Satyajit Mittal’s innovative redesign of the conventional squat pan seems to have solved many problems at a stroke. It has forced users to sit in the right direction, thus preventing a mess; reduced consumption of water; and significantly eased the stress on knees and feet that users undergo while doing their business. Appropriately named SquatEase, the squat pan has drawn appreciation from PM Modi himself, besides winning a host of international design awards including the recent Good Design Award 2019.
Mittal spoke to Sourcing Hardware about how the industry was receiving SquatEase, and what should entrepreneurs do to participate in the fast-growing sanitation economy.
How has the response been to your innovation SquatEase? Where all has it been used after the Kumbh Mela 2019?
The response has been very encouraging in the limited geography that we are operating after the launch in Kumbh Mela 2019. The impact in terms of brand building and discovery has been tremendous in our online and direct-to-home endeavours.
In view of the potential available for this product category, the future holds a lot of promise – about 250 million existing conventional squat pans in India are waiting for upgradation, besides an estimated 30-35 million new installations which are likely to come up every year.
Our assessment is that this innovative smart pan – SquatEase – has the potential to redefine and reinvent this product category and deliver large volumes. This smart pan is going to be the panacea for the large habitually squatting population in India, and similar markets worldwide.
How has your engagement with the sanitaryware industry been? Have you entered into any alliances?
We had the opportunity to interact with many retailers, and they believe that the product has the potential to repeat the success story of, say, the feature phone over the smartphone or the conventional bulb over the LED.
This change in the squat pan category is being conveyed through creating experiential display units at select retail outlets. The idea is to make the user experience the benefits of the product by actually squatting on it.
A few prominent brands have shown a lot of confidence in the product and have placed the product in their select network for test marketing.
Are you marketing SquatEase directly as well, under your brand? What kind of a network have you developed?
The prime idea is to take this innovation to the masses and make a difference in their lives across the world. With this in mind, our strategy has been to reach out to people in a select market to begin with, both online and offline.
The SquatEase brand promise revolves around behavioural change, comfort, health and wellness, and sense of aspiration. Thus far, the results have been excellent, and we have plans to scale this up with collaborations.
Also Read: Sanitation is the New Growth Engine
How has the SquatEase range expanded, with more products and variations?
The SquatEase range currently has two size variants – 20-inch and 23-inch.
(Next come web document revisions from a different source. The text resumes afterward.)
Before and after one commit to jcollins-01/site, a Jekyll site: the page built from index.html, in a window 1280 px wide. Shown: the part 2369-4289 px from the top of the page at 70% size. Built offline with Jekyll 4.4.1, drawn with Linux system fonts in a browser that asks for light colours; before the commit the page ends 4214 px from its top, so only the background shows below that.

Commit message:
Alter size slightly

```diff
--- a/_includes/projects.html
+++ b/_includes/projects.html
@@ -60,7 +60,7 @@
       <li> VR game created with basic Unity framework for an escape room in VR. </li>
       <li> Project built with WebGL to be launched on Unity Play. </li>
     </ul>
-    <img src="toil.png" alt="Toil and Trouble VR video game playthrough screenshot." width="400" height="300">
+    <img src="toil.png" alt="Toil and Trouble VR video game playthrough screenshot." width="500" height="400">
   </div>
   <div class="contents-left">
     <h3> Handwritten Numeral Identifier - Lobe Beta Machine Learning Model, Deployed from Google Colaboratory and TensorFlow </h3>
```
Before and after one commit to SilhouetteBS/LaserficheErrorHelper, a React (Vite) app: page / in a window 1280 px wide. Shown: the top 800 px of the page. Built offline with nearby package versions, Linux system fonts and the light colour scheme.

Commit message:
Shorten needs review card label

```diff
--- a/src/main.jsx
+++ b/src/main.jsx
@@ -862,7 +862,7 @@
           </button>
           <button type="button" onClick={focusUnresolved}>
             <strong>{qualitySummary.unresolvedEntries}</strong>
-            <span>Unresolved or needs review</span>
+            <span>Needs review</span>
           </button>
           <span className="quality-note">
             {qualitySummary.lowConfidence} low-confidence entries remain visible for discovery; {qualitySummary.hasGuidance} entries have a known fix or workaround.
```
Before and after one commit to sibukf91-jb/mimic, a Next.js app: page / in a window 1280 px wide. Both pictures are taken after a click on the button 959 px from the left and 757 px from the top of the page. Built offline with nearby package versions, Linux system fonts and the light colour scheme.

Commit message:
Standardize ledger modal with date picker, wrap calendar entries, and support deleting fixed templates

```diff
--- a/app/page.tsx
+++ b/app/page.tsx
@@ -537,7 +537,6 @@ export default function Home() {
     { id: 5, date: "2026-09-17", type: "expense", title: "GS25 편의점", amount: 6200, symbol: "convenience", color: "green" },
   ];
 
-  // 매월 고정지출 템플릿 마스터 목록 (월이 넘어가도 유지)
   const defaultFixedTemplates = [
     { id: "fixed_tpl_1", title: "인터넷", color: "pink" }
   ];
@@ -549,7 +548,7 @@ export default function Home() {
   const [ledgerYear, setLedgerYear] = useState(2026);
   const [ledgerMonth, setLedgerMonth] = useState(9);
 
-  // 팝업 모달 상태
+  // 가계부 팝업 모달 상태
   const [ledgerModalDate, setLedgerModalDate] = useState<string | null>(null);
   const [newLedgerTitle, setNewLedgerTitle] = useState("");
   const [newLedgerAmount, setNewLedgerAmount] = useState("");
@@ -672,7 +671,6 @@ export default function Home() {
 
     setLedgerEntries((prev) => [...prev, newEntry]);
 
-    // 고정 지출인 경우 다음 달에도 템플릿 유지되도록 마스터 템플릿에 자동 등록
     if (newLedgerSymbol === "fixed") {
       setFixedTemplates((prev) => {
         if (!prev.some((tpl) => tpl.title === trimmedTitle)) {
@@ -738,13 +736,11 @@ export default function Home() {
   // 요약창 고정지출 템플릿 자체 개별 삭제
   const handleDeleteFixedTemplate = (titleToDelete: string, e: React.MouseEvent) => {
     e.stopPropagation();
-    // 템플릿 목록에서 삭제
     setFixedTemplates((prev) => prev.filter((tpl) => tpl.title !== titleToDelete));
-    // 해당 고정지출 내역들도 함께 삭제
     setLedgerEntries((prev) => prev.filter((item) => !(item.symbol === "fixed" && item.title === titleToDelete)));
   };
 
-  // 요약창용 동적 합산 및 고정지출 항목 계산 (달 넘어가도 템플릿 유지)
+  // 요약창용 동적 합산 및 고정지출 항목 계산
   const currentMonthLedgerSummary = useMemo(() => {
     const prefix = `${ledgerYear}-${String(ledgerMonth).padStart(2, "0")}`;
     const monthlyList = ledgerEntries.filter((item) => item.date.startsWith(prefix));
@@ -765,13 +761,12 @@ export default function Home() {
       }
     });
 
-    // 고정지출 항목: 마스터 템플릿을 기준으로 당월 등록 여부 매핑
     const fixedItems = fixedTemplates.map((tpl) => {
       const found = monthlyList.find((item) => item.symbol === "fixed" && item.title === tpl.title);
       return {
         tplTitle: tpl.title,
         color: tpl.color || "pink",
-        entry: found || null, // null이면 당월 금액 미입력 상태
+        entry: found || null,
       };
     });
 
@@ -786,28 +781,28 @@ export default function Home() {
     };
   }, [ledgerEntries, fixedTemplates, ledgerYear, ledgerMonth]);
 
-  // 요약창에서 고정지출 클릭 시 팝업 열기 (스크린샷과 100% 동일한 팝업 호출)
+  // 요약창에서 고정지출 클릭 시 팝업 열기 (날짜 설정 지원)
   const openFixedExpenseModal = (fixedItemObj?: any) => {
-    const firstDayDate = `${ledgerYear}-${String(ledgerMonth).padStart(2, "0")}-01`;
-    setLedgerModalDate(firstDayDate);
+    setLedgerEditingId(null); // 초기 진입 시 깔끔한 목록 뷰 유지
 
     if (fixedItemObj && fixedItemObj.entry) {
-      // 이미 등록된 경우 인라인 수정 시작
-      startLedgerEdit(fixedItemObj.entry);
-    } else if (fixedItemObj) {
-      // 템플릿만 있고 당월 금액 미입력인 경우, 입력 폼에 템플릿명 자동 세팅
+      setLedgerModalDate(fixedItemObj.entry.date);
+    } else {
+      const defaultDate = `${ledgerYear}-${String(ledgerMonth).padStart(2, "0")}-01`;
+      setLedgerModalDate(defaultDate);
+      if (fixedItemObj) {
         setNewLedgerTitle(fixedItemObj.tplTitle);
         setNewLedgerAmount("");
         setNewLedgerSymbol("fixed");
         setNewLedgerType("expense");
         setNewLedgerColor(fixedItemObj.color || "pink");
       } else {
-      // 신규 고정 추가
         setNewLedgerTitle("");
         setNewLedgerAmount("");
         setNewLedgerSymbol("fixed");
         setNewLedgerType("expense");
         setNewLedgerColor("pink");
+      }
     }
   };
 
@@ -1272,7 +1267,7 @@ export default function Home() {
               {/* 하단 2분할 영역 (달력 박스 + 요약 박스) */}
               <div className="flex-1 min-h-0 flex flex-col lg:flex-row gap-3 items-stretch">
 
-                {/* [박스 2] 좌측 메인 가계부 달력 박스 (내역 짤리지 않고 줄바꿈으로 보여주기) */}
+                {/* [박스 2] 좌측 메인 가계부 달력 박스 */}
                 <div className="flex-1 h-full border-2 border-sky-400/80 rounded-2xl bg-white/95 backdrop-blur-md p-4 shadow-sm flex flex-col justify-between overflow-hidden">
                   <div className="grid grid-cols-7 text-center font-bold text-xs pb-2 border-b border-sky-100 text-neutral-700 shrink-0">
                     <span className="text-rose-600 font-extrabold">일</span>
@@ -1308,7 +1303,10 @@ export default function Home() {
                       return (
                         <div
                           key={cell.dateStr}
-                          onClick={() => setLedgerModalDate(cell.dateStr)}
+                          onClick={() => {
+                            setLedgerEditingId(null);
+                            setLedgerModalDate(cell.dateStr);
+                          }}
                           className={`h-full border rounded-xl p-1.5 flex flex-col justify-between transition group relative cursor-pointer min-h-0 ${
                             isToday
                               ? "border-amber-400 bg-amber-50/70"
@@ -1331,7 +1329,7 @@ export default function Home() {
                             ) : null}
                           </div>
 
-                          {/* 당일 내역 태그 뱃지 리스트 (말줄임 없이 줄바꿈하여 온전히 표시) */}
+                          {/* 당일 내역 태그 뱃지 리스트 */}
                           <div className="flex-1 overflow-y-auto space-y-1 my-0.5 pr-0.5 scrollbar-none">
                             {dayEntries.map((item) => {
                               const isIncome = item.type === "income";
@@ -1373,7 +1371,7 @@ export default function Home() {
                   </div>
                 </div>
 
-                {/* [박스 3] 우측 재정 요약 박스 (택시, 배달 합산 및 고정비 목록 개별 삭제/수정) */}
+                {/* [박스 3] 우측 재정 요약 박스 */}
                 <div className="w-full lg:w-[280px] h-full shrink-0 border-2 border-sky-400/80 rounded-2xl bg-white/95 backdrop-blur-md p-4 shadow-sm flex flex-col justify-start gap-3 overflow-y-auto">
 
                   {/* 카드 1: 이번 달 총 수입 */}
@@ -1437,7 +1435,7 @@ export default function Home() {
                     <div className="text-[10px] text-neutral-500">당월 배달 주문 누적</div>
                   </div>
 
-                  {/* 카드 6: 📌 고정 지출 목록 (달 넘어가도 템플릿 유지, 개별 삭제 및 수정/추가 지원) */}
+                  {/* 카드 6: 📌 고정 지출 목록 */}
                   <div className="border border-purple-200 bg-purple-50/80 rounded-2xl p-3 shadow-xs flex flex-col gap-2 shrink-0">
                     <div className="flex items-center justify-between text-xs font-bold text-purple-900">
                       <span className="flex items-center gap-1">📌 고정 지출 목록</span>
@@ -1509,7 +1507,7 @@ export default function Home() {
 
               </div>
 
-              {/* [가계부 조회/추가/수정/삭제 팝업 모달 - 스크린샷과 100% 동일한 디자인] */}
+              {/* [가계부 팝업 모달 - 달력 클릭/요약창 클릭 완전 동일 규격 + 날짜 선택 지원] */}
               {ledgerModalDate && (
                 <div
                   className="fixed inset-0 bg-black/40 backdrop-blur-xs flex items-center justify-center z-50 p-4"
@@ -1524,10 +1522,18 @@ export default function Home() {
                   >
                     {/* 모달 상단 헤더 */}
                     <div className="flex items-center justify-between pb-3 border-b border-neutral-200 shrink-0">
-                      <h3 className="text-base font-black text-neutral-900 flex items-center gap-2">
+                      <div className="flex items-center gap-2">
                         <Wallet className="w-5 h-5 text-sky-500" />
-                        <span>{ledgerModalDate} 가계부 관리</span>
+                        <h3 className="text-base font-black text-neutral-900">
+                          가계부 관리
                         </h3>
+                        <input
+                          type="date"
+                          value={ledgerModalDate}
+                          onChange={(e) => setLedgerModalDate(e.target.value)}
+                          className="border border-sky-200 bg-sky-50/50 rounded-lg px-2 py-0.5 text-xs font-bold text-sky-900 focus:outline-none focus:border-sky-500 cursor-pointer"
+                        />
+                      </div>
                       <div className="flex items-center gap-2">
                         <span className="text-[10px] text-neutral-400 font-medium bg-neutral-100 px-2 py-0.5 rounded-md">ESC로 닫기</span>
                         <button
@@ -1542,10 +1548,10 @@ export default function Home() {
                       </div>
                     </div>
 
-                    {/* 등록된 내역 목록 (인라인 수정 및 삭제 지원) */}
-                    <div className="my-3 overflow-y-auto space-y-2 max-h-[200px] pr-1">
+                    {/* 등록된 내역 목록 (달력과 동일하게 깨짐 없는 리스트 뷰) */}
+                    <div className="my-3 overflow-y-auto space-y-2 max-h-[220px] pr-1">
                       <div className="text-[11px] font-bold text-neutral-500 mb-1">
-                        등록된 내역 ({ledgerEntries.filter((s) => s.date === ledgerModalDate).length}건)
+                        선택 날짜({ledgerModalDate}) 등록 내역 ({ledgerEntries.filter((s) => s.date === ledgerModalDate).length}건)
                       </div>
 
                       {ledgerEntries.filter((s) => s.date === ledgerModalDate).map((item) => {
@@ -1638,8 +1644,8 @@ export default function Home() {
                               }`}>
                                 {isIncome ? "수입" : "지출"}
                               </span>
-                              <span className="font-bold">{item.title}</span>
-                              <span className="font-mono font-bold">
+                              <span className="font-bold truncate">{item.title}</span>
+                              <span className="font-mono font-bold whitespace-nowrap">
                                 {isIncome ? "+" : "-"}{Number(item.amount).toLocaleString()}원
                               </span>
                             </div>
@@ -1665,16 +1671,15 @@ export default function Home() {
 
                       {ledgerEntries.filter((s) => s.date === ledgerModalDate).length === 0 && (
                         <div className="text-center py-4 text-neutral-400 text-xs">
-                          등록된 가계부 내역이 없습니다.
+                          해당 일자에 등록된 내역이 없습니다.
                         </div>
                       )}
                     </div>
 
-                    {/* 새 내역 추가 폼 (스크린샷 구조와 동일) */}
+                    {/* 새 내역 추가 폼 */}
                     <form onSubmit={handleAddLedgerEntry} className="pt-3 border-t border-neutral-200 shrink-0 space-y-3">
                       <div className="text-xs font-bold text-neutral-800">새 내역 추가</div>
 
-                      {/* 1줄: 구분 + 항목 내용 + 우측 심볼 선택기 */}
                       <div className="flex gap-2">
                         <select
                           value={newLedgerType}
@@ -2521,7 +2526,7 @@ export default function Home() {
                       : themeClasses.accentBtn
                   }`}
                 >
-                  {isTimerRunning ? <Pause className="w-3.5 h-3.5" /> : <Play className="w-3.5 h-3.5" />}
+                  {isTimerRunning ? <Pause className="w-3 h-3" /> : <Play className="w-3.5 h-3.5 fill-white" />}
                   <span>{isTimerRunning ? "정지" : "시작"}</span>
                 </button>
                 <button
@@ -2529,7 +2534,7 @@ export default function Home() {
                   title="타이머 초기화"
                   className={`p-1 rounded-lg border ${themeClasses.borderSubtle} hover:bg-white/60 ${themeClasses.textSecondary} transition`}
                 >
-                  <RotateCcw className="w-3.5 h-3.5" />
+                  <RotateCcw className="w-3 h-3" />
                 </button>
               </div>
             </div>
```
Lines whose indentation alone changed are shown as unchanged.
The products are available in two colour variants, white and ivory.
We are in the process of developing many more design variants following the SquatEase concept, i.e. the ‘high heel’ inclined footrest. The future series will have premium forms and designs, including a variety of colours, materials and finishes. We are looking at various design philosophies which can lead to a modern look and feel, and minimalistic and contemporary styles. A lot of our users are decidedly modern while still being connected to their roots. We would like to embrace that notion and celebrate it through our design language.
Also Read: The Toilet Business
What innovations do you think need to be made to toilet infrastructure, to speed up the use and maintenance of toilets across the country?
The launch of Swachh Bharat Mission, as we all know, has given a big boost to the toilet infrastructure. It has helped the industry penetrate new markets and connect with first-time dedicated toilet users.
As about 100 million new toilets have been made in India in the last five years, I think now the focus of innovation in this space has to be on user experience inside the toilet and the support infrastructure outside the toilet.
If a product or space creates a good experience for the user, she gets accustomed to using it more and more. This would mean innovation in comfortable toilet seats and pans, bathroom fixtures and fittings, cleaning products, water-saving taps, flush systems and urinals, fragrance products etc.
Even concepts which make toilets more accessible in public and remote settings like ‘ring a loo’ or ‘hail a toilet cab’ can be exciting. Now even Google maps can help you find a toilet near you. Building on this concept further, one can have toilet-sharing apps where a list of public toilets in hotels and restaurants, and maybe even some private houses, can be curated for emergency use to avoid soiling of sidewalks and parks.
How can entrepreneurs and innovators be encouraged to participate in the ‘smart sanitation economy’?
In my opinion, entrepreneurs and innovators should see the smart sanitation economy as both, solving a major social problem as well as creating a profitable business. This would encourage them to be more efficient and self-sustainable. This requires them to understand the boom in this sector and its growth potential over the years to come.
Also, the kind of support which has been extended to this sector year on year by large organisations, NGOs and government towards innovation has been tremendous. For e.g. ‘Reinvent the Toilet’ by the Gates Foundation has pledged more than $200 million towards creating innovations in this field. Interventions like these have given a boost to innovators and first-time entrepreneurs like me, to start a business in this field.